Sen. Bernie Sanders criticized former Vice President Joe Biden’s approach to health care reform for “sounding like Donald Trump”, according to The New York Times.
“I am disappointed, I have to say, in Joe, who is a friend of mine, really distorting what Medicare for All is about,” said Sanders. “And unfortunately, he is sounding like Donald Trump. He is sounding like the health care industry in that regard.”
Two top-tier Democratic contenders have openly taken aim at each other on the critical battleground of one of the top priorities for Democratic candidates.
During a New Hampshire campaign swing, Biden attacked Sanders’s “Medicare for All” policy as too costly and complex a proposal to implement, saying that would raise taxes on the middle class and eliminate private health insurance.
Sanders fired back, releasing a video in which he accused Biden of “lying” about Medicare for All and joked about how much Americans love their private insurance.

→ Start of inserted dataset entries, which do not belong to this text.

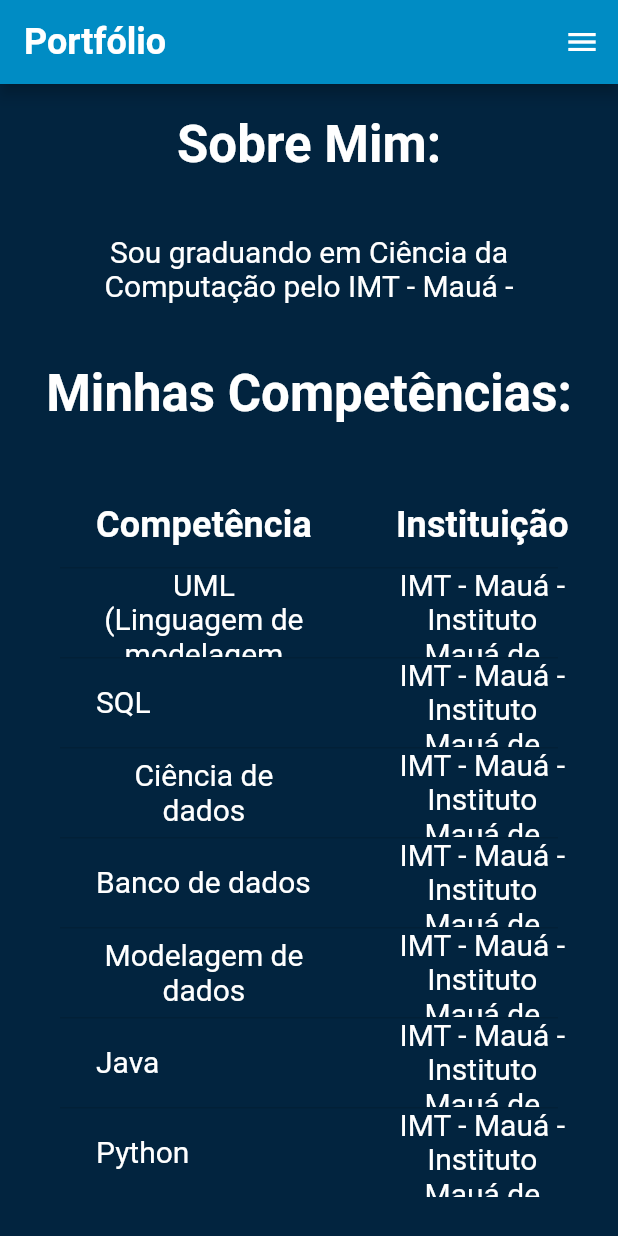
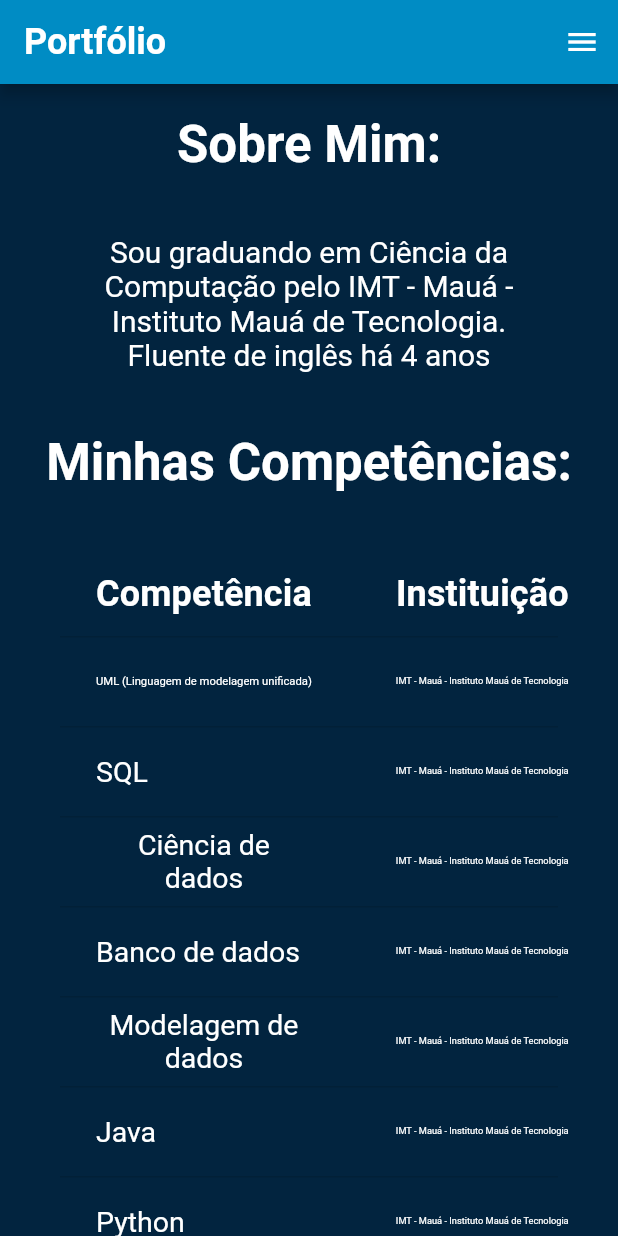
Before and after one commit to murilomolina/PAE-dart_projeto_final, a Flutter app: the screen it shows after launch, on a phone screen of 412 x 824 dp. Run offline on Flutter 3.47's test engine with Material 2 defaults, Android fonts, the phone set to English and light mode, and no system bars; key blocks and very long unbroken strings in the code were emptied for the run.

Commit message:
terminar de adicionar fitted box na tabela de competencias

```diff
--- a/portifolio/lib/components/sobre_mim.dart
+++ b/portifolio/lib/components/sobre_mim.dart
@@ -38,7 +38,7 @@ class SobreMim extends StatelessWidget {
                           color: Color.fromARGB(255, 255, 255, 255)
                         ),
                         textAlign: TextAlign.center,
-                        maxLines: 2,
+                        maxLines: 5,
                       ),
                     ),
                   ),
--- a/portifolio/lib/components/tabela_competencias.dart
+++ b/portifolio/lib/components/tabela_competencias.dart
@@ -1,4 +1,5 @@
 import 'package:flutter/material.dart';
+import 'package:portifolio/utils/breakpoints.dart';
 
 class TabelaCompetencias extends StatelessWidget {
   const TabelaCompetencias({super.key});
@@ -7,7 +8,16 @@ class TabelaCompetencias extends StatelessWidget {
   Widget build(BuildContext context) {
     return Container(
       padding: const EdgeInsets.all(20.0),
-      child: DataTable(
+      child: LayoutBuilder(
+        builder: (context, constraints) {
+          final screenWidth = MediaQuery.of(context).size.width;
+          double fonte = screenWidth < mobileBreakpoint ? 19.0 : 20.0;
+          const fontSizeMin = 18.0;
+          if (fonte < fontSizeMin) {
+            fonte = fontSizeMin;
+          }
+
+          return DataTable(
             // ignore: deprecated_member_use
             dataRowHeight: 60.0,
             columns: const [
@@ -34,26 +44,33 @@ class TabelaCompetencias extends StatelessWidget {
                 ),
               ),
             ],
-        rows: const [
+            rows: [
               DataRow(cells: [
                 DataCell(
-              Text(
+                  FittedBox(
+                    fit: BoxFit.scaleDown,
+                    child: Text(
                       'UML (Linguagem de modelagem unificada)',
                       style: TextStyle(
-                  fontSize: 20,
+                        fontSize: fonte,
                         color: Colors.white,
                       ),
                       textAlign: TextAlign.center,
                     ),
                   ),
+                ),
                 DataCell(
-              Text(
+                  FittedBox(
+                    fit: BoxFit.scaleDown,
+                    child: Text(
                       'IMT - Mauá - Instituto Mauá de Tecnologia',
                       style: TextStyle(
-                  fontSize: 20,
+                        fontSize: fonte,
                         color: Colors.white,
                       ),
                       textAlign: TextAlign.center,
+                      maxLines: 3,
+                    ),
                   ),
                 ),
               ]),
@@ -62,112 +79,149 @@ class TabelaCompetencias extends StatelessWidget {
               Text(
                 'SQL',
                 style: TextStyle(
-                  fontSize: 20,
+                  fontSize: fonte,
                   color: Colors.white,
                 ),
                 textAlign: TextAlign.center,
               ),
             ),
             DataCell(
-              Text(
+                  FittedBox(
+                    fit: BoxFit.scaleDown,
+                    child: Text(
                       'IMT - Mauá - Instituto Mauá de Tecnologia',
                       style: TextStyle(
-                  fontSize: 20,
+                        fontSize: fonte,
                         color: Colors.white,
                       ),
                       textAlign: TextAlign.center,
+                      maxLines: 3,
+                    ),
                   ),
                 ),
           ]),
         DataRow(cells: [
           DataCell(Text('Ciência de dados',
                           style: TextStyle(
-                  fontSize: 20,
+                  fontSize: fonte,
                   color: Colors.white,
                 ),
                 textAlign: TextAlign.center,)),
-          DataCell(Text('IMT - Mauá - Instituto Mauá de Tecnologia',
+         DataCell(
+                  FittedBox(
+                    fit: BoxFit.scaleDown,
+                    child: Text(
+                      'IMT - Mauá - Instituto Mauá de Tecnologia',
                       style: TextStyle(
-                  fontSize: 20,
+                        fontSize: fonte,
                         color: Colors.white,
                       ),
                       textAlign: TextAlign.center,
-              ),),
+                      maxLines: 3,
+                    ),
+                  ),
+                ),
         ]),
         DataRow(cells: [
           DataCell(Text('Banco de dados',
                   style: TextStyle(
-                  fontSize: 20,
+                  fontSize: fonte,
                   color: Colors.white,
                 ),
                 textAlign: TextAlign.center,
               ),
               ),
-          DataCell(Text('IMT - Mauá - Instituto Mauá de Tecnologia',
+          DataCell(
+                  FittedBox(
+                    fit: BoxFit.scaleDown,
+                    child: Text(
+                      'IMT - Mauá - Instituto Mauá de Tecnologia',
                       style: TextStyle(
-                  fontSize: 20,
+                        fontSize: fonte,
                         color: Colors.white,
                       ),
                       textAlign: TextAlign.center,
+                      maxLines: 3,
+                    ),
                   ),
                 ),
         ]),
         DataRow(cells: [
           DataCell(Text('Modelagem de dados',
                   style: TextStyle(
-                  fontSize: 20,
+                  fontSize: fonte,
                   color: Colors.white,
                 ),
                 textAlign: TextAlign.center,
               ),
               ),
-          DataCell(Text('IMT - Mauá - Instituto Mauá de Tecnologia',
+          DataCell(
+                  FittedBox(
+                    fit: BoxFit.scaleDown,
+                    child: Text(
+                      'IMT - Mauá - Instituto Mauá de Tecnologia',
                       style: TextStyle(
-                  fontSize: 20,
+                        fontSize: fonte,
                         color: Colors.white,
                       ),
                       textAlign: TextAlign.center,
+                      maxLines: 3,
+                    ),
                   ),
                 ),
         ]),
         DataRow(cells: [
           DataCell(Text('Java',
                   style: TextStyle(
-                  fontSize: 20,
+                  fontSize: fonte,
                   color: Colors.white,
                 ),
                 textAlign: TextAlign.center,
               ),
               ),
-          DataCell(Text('IMT - Mauá - Instituto Mauá de Tecnologia',
+          DataCell(
+                  FittedBox(
+                    fit: BoxFit.scaleDown,
+                    child: Text(
+                      'IMT - Mauá - Instituto Mauá de Tecnologia',
                       style: TextStyle(
-                  fontSize: 20,
+                        fontSize: fonte,
                         color: Colors.white,
                       ),
                       textAlign: TextAlign.center,
+                      maxLines: 3,
+                    ),
                   ),
                 ),
         ]),
         DataRow(cells: [
           DataCell(Text('Python',
                   style: TextStyle(
-                  fontSize: 20,
+                  fontSize: fonte,
                   color: Colors.white,
                 ),
                 textAlign: TextAlign.center,
               ),
               ),
-          DataCell(Text('IMT - Mauá - Instituto Mauá de Tecnologia',
+          DataCell(
+                  FittedBox(
+                    fit: BoxFit.scaleDown,
+                    child: Text(
+                      'IMT - Mauá - Instituto Mauá de Tecnologia',
                       style: TextStyle(
-                  fontSize: 20,
+                        fontSize: fonte,
                         color: Colors.white,
                       ),
                       textAlign: TextAlign.center,
+                      maxLines: 3,
+                    ),
                   ),
                 ),
         ],
         ),
       ],
+      );
+        }
       ),
     );
   }
```
Lines whose indentation alone changed are shown as unchanged.
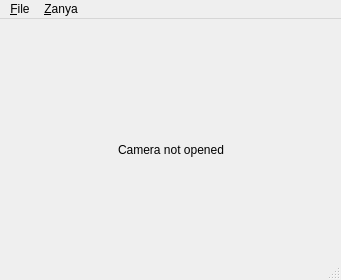
First picture: the form in mainwindow.ui, repository ARDev1161/ZanyaCore, before the edit.
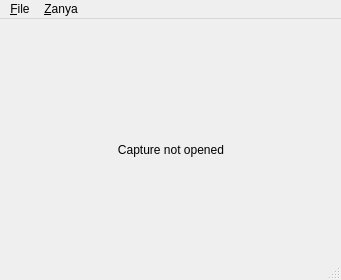
Second picture: the form after the edit.

What changed in the file:
```diff
--- a/mainwindow.ui
+++ b/mainwindow.ui
@@ -36,7 +36,7 @@
        </size>
       </property>
       <property name="text">
-       <string>Camera not opened</string>
+       <string>Capture not opened</string>
       </property>
       <property name="alignment">
        <set>Qt::AlignCenter</set>
```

He said Biden’s health care approach aligns with “corporate greed.”
— Bernie Sanders (@BernieSanders) July 17, 2019
Democratic front-runner Joe Biden on Monday, July 15, unveiled a so-called Affordable Care Act that’s intended to preserve the most popular parts of “Obamacare.” His plan immediately drew fire from Republicans and health care industry lobbyists.
Lauren Crawford Shaver, executive director of the Partnership for America’s Health Care Future told Politico that his plan “would undermine the progress our nation has made and ultimately lead our nation down the path of a one-size-fits-all health care system run by Washington.”
Republicans also attacked Biden’s plan, pointing out the trouble that it would prompt. While some Wall Street analysts were skeptical of Biden’s public option proposal, arguing the plan was flawed.
“We suspect that provision is unlikely to be implemented, as it would allow employers to ‘dump’ the highest cost patients into exchanges,” wrote Raymond James in an investor’s note.
As these attacks are escalating between the top-tier Democratic contenders, opposing visions on health care reform have taken shape and split the Democratic field.